Problem details | The answer is every line of the records that holds the word "subgraph", copied in full.

Input |

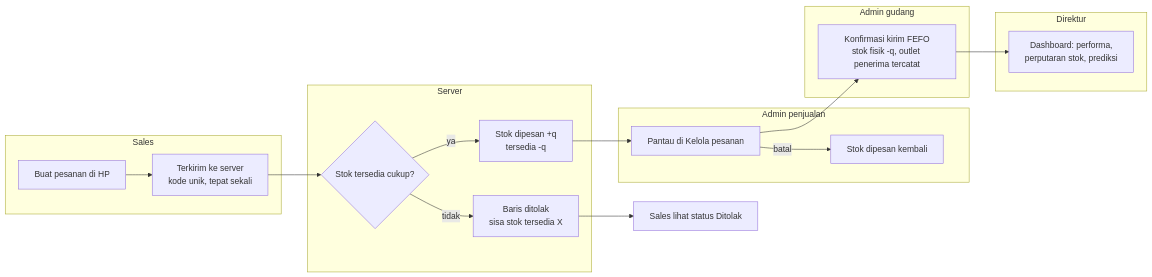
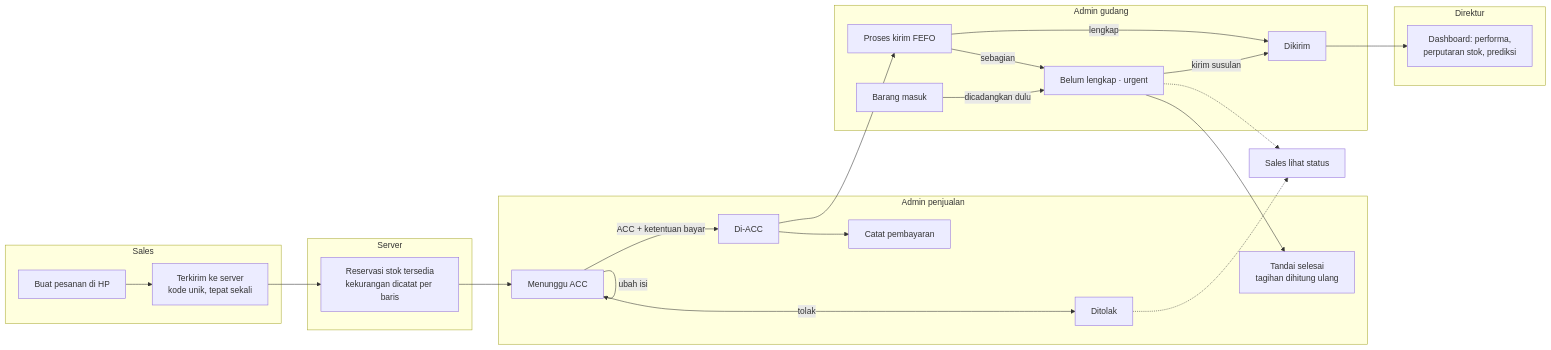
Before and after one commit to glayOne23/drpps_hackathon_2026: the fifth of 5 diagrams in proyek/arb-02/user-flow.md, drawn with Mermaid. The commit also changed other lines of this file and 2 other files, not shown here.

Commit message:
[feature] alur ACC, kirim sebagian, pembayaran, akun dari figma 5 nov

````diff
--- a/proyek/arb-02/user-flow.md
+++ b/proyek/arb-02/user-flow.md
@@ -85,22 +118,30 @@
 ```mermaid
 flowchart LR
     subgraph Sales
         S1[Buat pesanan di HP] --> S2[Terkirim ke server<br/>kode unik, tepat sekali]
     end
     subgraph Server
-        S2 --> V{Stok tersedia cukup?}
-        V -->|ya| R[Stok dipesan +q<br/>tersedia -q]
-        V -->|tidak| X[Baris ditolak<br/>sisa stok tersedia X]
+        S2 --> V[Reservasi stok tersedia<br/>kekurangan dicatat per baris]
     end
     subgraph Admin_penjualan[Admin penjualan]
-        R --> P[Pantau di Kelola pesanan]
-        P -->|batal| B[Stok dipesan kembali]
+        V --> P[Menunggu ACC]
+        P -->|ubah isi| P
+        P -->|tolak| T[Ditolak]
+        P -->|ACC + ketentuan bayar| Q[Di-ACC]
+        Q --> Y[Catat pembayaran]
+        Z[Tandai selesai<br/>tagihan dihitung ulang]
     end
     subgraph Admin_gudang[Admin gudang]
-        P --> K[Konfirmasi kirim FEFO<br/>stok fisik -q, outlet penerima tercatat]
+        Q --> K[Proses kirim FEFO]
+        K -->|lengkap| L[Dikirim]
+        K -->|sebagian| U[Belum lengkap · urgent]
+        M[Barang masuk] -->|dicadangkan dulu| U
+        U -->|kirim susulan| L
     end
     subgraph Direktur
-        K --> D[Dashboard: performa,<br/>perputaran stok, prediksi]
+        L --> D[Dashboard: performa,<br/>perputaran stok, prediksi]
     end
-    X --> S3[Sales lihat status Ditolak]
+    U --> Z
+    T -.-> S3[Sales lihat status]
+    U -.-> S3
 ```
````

Exercise output |
     subgraph Sales
     subgraph Server
     subgraph Admin_penjualan[Admin penjualan]
     subgraph Admin_gudang[Admin gudang]
     subgraph Direktur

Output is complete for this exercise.